Numbers 222. Report of Brigadier General Howell Cobb, C. S. Army, commanding brigade, of the battle of Crampton's Pass.
BRIGADE HEADQUARTERS, Opeqwon Crossing, September 22, 1862.
GENERAL: On the 13th instant I was ordered by you to take and hold possession of Sandy Hook, near Harper's Ferry; which was done, without serious opposition. On the 14th my command was ordered by you to return to our former camp, at Brownsville. This order was received about 1 o'clock p. m., and the brigade was immediately marched to that point, reaching there about 4 p. m. I had been in camp about an hour when I received a message from Colonel Munford, at Crampton's Gap, distant about 2 miles, recommending the removal of my command to that point, as the enemy were pressing the small force at the gap. I immediately ordered my two strongest regiments to march to their support. Before, however, the head of the column had filed into the road I received a message from Colonel Parham, who was in command of Mahone's brigade at the gap, to the effect that the enemy was pressing him hard with overwhelming numbers, and appealing for all the support I could bring to him. I immediately ordered the remaining two regiments to march, and accompanied the command in person. As I was marching the last of the column, I received a message from you, through your assistant adjutant-general (Major McIntosh) that I must hold the gap if it cost the life of every man in my command. Thus impressed with the importance of the position, I went forward with the utmost dispatch. When I reached the top of the mountain, I found that the enemy had been repulsed and driven back in the center and had been pursued down the other side of the mountain by Mahone's brigade. I soon discovered, however, that the enemy, by their greatly superior numbers, were flanking us both upon the right and left. Two of my regiments were sent to the right and two to the left to meet these movements of the enemy. In this we were successful, until the center gave way, pressed by fresh troops of the enemy and increased numbers. Up to this time the troops had fought well, and maintained their ground against greatly superior forces. The Tenth Georgia Regiment, of General Semmes' brigade, had been ordered to the gap from their position at the foot of the mountain, and participated in the battle with great courage and energy. After the line were broken, all my efforts to rally the troops were unsuccessful. I was enabled to check their advance by momentary rallies, and, the night coming on, I made a successful stand near the foot of the mountain, which position we held during the night, and until a new position was taken about day-dawn the next morning, in the rear of Brownsville, which position was held until the surrender of Harper's Ferry. General Semmes' brigade and Wilcox's brigade, under the command of Colonel Cumming, of the Tenth Georgia Regiment, had been ordered, the former by General Semmes, the latter by yourself, to my support. They came up to the position I occupied during the night; they could not have reached me sooner. The whole number of troops engaged on our side did not exceed 2,200, whilst the force of the enemy was variously estimated from 10,000 to 20,000 men. It could not have been less than 10,000 and probably reached 15,000.

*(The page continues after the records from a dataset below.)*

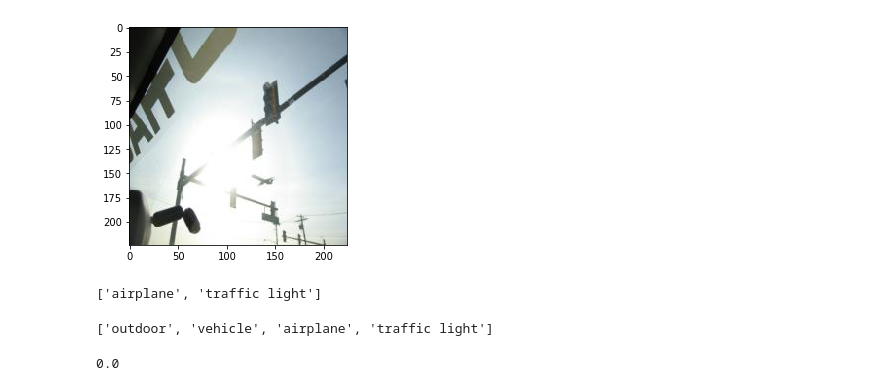
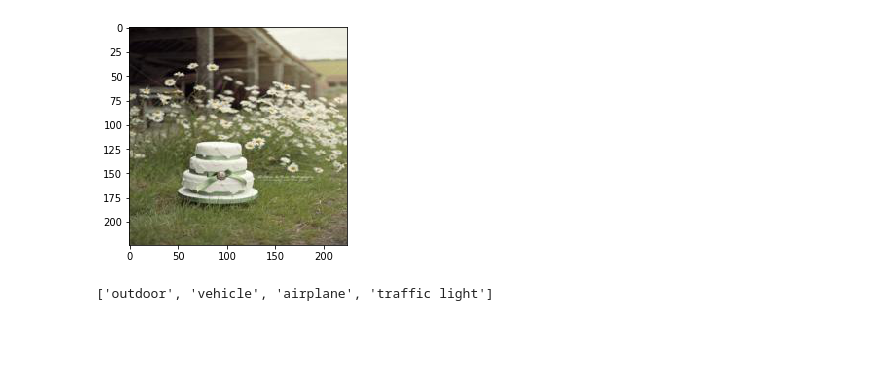
Before and after one commit to ChiefKeefers/KaggleFinal, a Jupyter notebook: Stoopid Shit.ipynb, the cells around one changed output. Drawn from its saved outputs; the diff is of its cells as text; code cells hidden in the pictures; blank space fills up the shorter version.

```diff
--- a/Stoopid Shit.ipynb
+++ b/Stoopid Shit.ipynb
@@ -82,21 +94,13 @@ Several street lights and an airplane flying overhead.
 # %%
 import matplotlib.pyplot as plt
 import matplotlib.image as mpimg
 %matplotlib inline
 
-img=mpimg.imread('./data/images_test/598.jpg')
+img=mpimg.imread('./data/images_test/1156.jpg')
 imgplot=plt.imshow(img)
 # %% [output]
-[figure, old version]
+[figure, new version]
-# %%
-list(test_desc_tags.iloc[2][test_desc_tags.iloc[2] != 0].index)
-# %% [output]
-['airplane', 'traffic light']
 # %%
 list(tags_test.iloc[598][tags_test.iloc[598] !=0 ].index)
 # %% [output]
 ['outdoor', 'vehicle', 'airplane', 'traffic light']
-# %%
-test_desc_tags.values[1,:].dot(tags_test.values[1070,:].T)
-# %% [output]
-0.0
```
Also changed, not shown: parts of 7 cells of this notebook.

It is impossible for me to report the casualties, as the fate of only a few of the large number missing is certainly known. On the number who went into the battle there are now missing and unaccounted for